a recent article on Quadrant aims to delineate these differences in terms of left versus right brain
The article references a recent two part volume by psychiatrist Iain McGilvray entitled “The Matter
with Things”. This outlines the divide between the right and left brains in some detail. The left brain
controls short term rational decision making and is largely concerned with reason and language, but
also fantasy and unreason. It is concerned with simple decision making in potentially life-threatening
The right brain is concerned with pattern recognition, “big picture” decisions, and the apprehension
of meaning”. It is the creative part of the brain and seeks patterns in art and music, as well as being
responsible for nuanced analysis of complex issues. The right side of the brain is necessary to
contextualise the short term, survival-based function of the left.
The article suggests that we have, over recent times, developed primacy of the left brain. This is an
obvious conclusion from the “safetyism” prevalent in the Covid response, as well as fear of “climate
As academic sociologist and author, Frank Furedi writes in “How Fear Work”, “. . .in the current era
fearing appears to be such a volatile and directionless activity. It seems as if one threat begets
another, only to be contradicted by yet another newly discovered target of fear.”
With a populace gripped by fear, perpetuated by self-interested media and especially social media as
well as authoritarian leaders, it is little wonder that a majority of people “switch off” the right brain
and rely on the left hemisphere to simply follow rules and “The Science”.
In the medical context, and further to the left brain/ right brain personality, with the left brain likely
to dominate in general medical practitioners, we can also consider the five factor model of
personality, and its impact on medical practice, especially during Covid.
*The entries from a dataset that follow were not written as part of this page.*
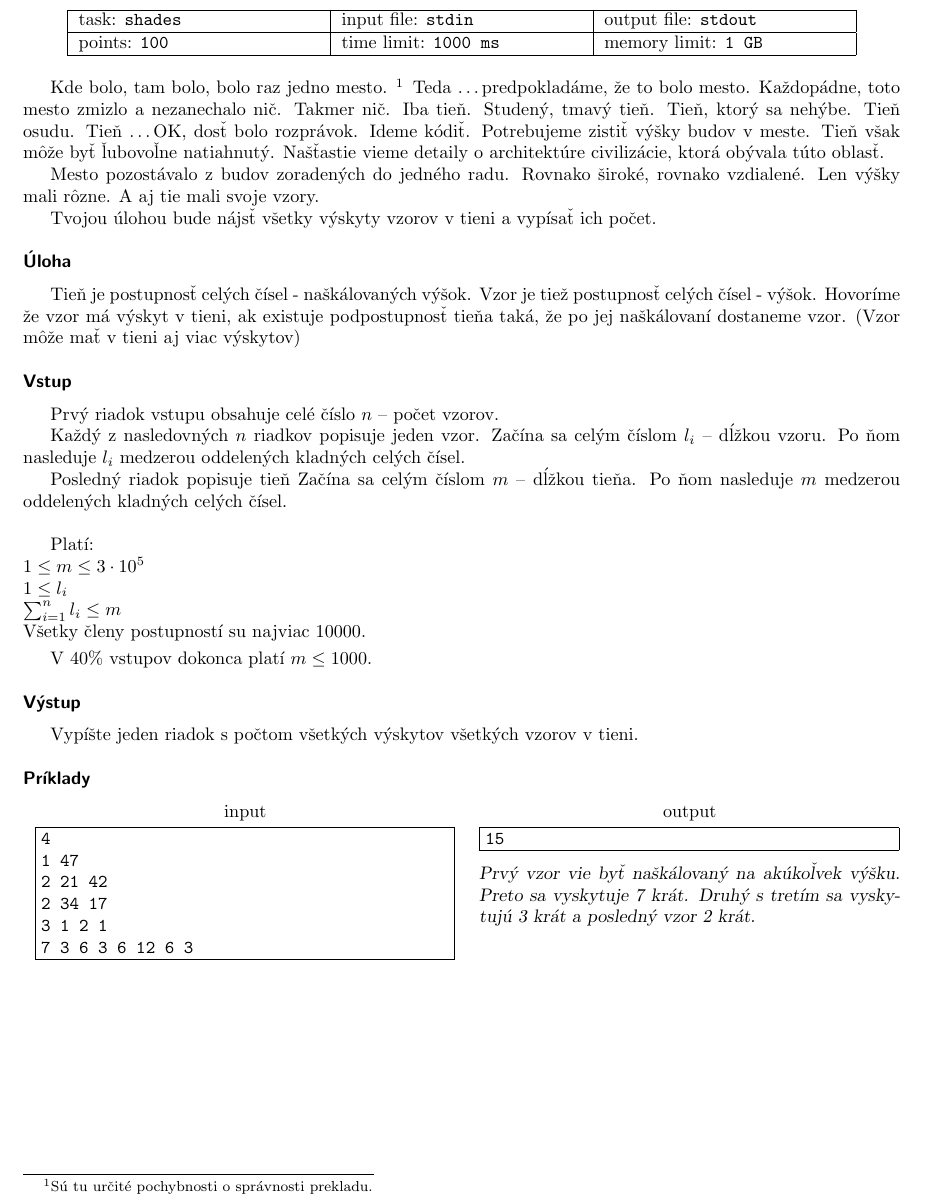
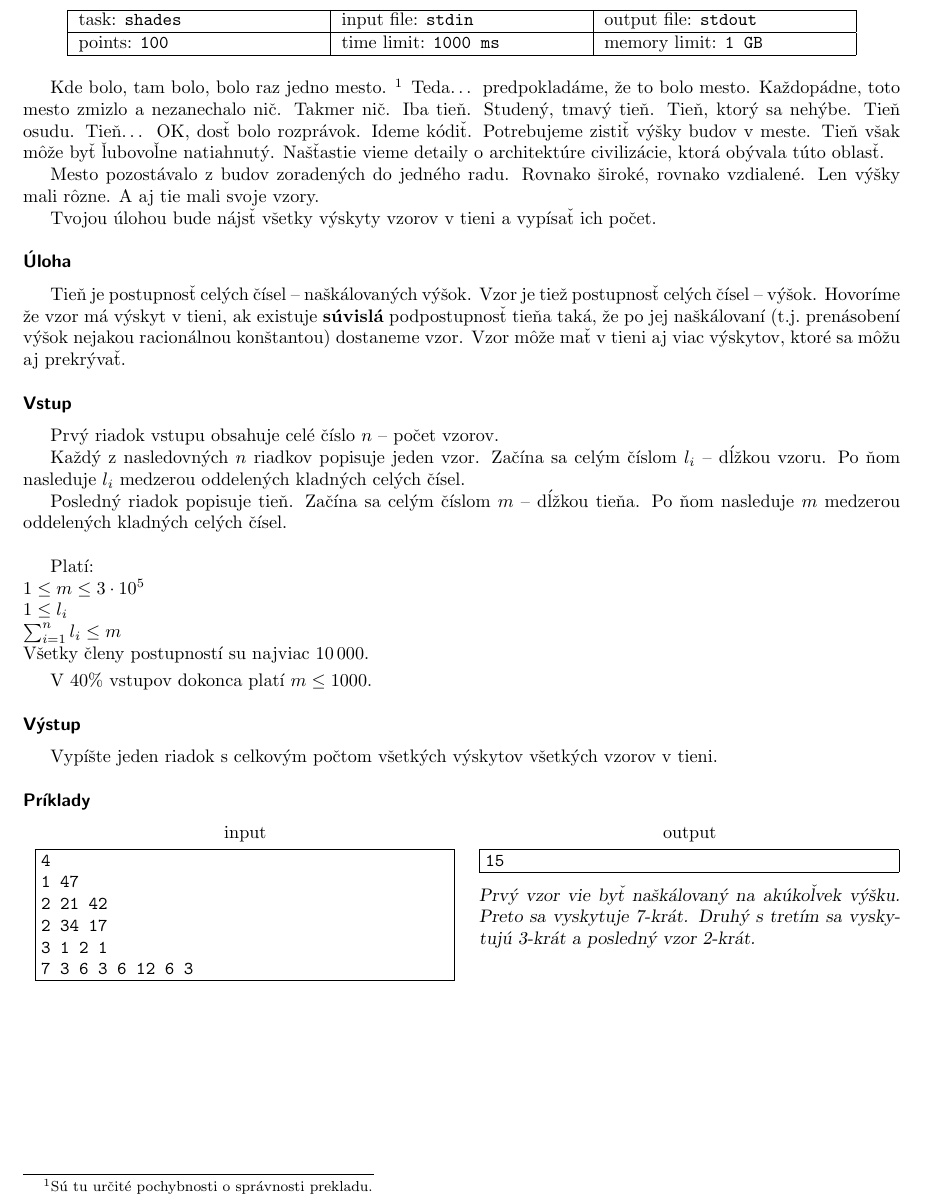
Before and after one commit to trojsten/vpcpc, a LaTeX document (statements/src/lang-sk/day-sk/shades.tex): part of the page, cut so that both start at the same text. Compiled offline with pdfLaTeX.

Commit message:
Proofread the Slovak statement of problem shades

```diff
--- a/statements/src/lang-sk/day-sk/shades.tex
+++ b/statements/src/lang-sk/day-sk/shades.tex
@@ -10,11 +10,11 @@
 
 Kde bolo, tam bolo, bolo raz jedno mesto.
 \footnote{Sú tu určité pochybnosti o správnosti prekladu.}
-Teda \dots predpokladáme, že to bolo mesto.
+Teda\dots{} predpokladáme, že to bolo mesto.
 Každopádne, toto mesto zmizlo a nezanechalo nič.
 Takmer nič. Iba tieň. Studený, tmavý tieň.
 Tieň, ktorý sa nehýbe. Tieň osudu.
-Tieň \dots OK, dosť bolo rozprávok.
+Tieň\dots{} OK, dosť bolo rozprávok.
 Ideme kódiť.
 Potrebujeme zistiť výšky budov v meste.
 Tieň však môže byť ľubovoľne natiahnutý.
@@ -31,12 +31,12 @@ a vypísať ich počet.
 
 \heading{Úloha}
 
-Tieň je postupnosť celých čísel - naškálovaných výšok.
-Vzor je tiež postupnosť celých čísel - výšok.
+Tieň je postupnosť celých čísel -- naškálovaných výšok.
+Vzor je tiež postupnosť celých čísel -- výšok.
 Hovoríme že vzor má výskyt v tieni,
-ak existuje podpostupnosť tieňa taká,
-že po jej naškálovaní dostaneme vzor.
-(Vzor môže mať v tieni aj viac výskytov)
+ak existuje \textbf{súvislá} podpostupnosť tieňa taká,
+že po jej naškálovaní (t.j.\ prenásobení výšok nejakou racionálnou konštantou) dostaneme vzor.
+Vzor môže mať v tieni aj viac výskytov, ktoré sa môžu aj prekrývať.
 
 
 \heading{Vstup}
@@ -48,7 +48,7 @@ Každý z nasledovných $n$ riadkov popisuje jeden vzor.
 Začína sa celým číslom $l_i$ -- dĺžkou vzoru.
 Po ňom nasleduje $l_i$ medzerou oddelených kladných celých čísel.
 
-Posledný riadok popisuje tieň
+Posledný riadok popisuje tieň.
 Začína sa celým číslom $m$ -- dĺžkou tieňa.
 Po ňom nasleduje $m$ medzerou oddelených kladných celých čísel.
 
@@ -58,7 +58,7 @@ Platí:\\
 $1 \leq m \leq 3\cdot10^5$\\
 $1 \leq l_i$\\
 $\sum^{n}_{i=1} l_i \leq m$\\
-Všetky členy postupností su najviac $10000$.
+Všetky členy postupností su najviac $10\,000$.
 
 \smallskip
 
@@ -66,7 +66,7 @@ V $40\%$ vstupov dokonca platí $m \leq 1000$.
 
 \heading{Výstup}
 
-Vypíšte jeden riadok s počtom všetkých výskytov
+Vypíšte jeden riadok s celkovým počtom všetkých výskytov
 všetkých vzorov v tieni.
 
 \heading{Príklady}
@@ -83,8 +83,8 @@ všetkých vzorov v tieni.
 15
 \sampleCOMMENT
 Prvý vzor vie byť naškálovaný na akúkoľvek výšku.
-Preto sa vyskytuje 7 krát. Druhý s tretím sa
-vyskytujú 3 krát a posledný vzor 2 krát.
+Preto sa vyskytuje 7-krát. Druhý s tretím sa
+vyskytujú 3-krát a posledný vzor 2-krát.
 \sampleEND
 
 
```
The five factors are:
extroversion (positive emotion), neuroticism (negative emotion), agreeableness (compassion versus
aggression), conscientiousness, and openness (interest in ideas and creativity).
Many studies have shown women to score higher than men on agreeableness, aspects of
conscientiousness (order, dutifulness and self-discipline) as well as neuroticism.
Gender Differences in Personality across the Ten Aspects of the Big Five (Yanna J. Weisberg, 1 Colin G.DeYoung, 2,* and Jacob B. Hirsh 3 Front Psychol. 2011; 2: 178.) Although figures are difficult to find, there are now more female than male GP’s in Australia.
Given the preponderance of trait agreeableness and neuroticism, allied with left brain tendencies throughout society and certainly in the medical profession, it is not unreasonable to suggest that this
may lead to a compliant workforce during the pandemic, eager to follow public health guidelines
and rules (masks, vaccine mandates, Covid testing and isolation), in the belief that this will lead to
the best outcomes.
Conversely, it may be argued that a short term left brain approach may not lead to optimum health
outcomes when considering the “big picture”. This can be seen in higher death rates from other
conditions (cancer, Alzheimer’s Disease, diabetes) during the last 2 years, when treatment of those
conditions has been delayed whilst focusing purely on reducing Covid case numbers.
It is also counterintuitive to suppress the evolved right brain’s role in moderating and providing
context for the left brain’s short term goal orientated function.
These arguments can be applied to many of today’s political and social dilemmas and certainly
provide an understanding of crowd behaviour over the last 2 tumultuous years.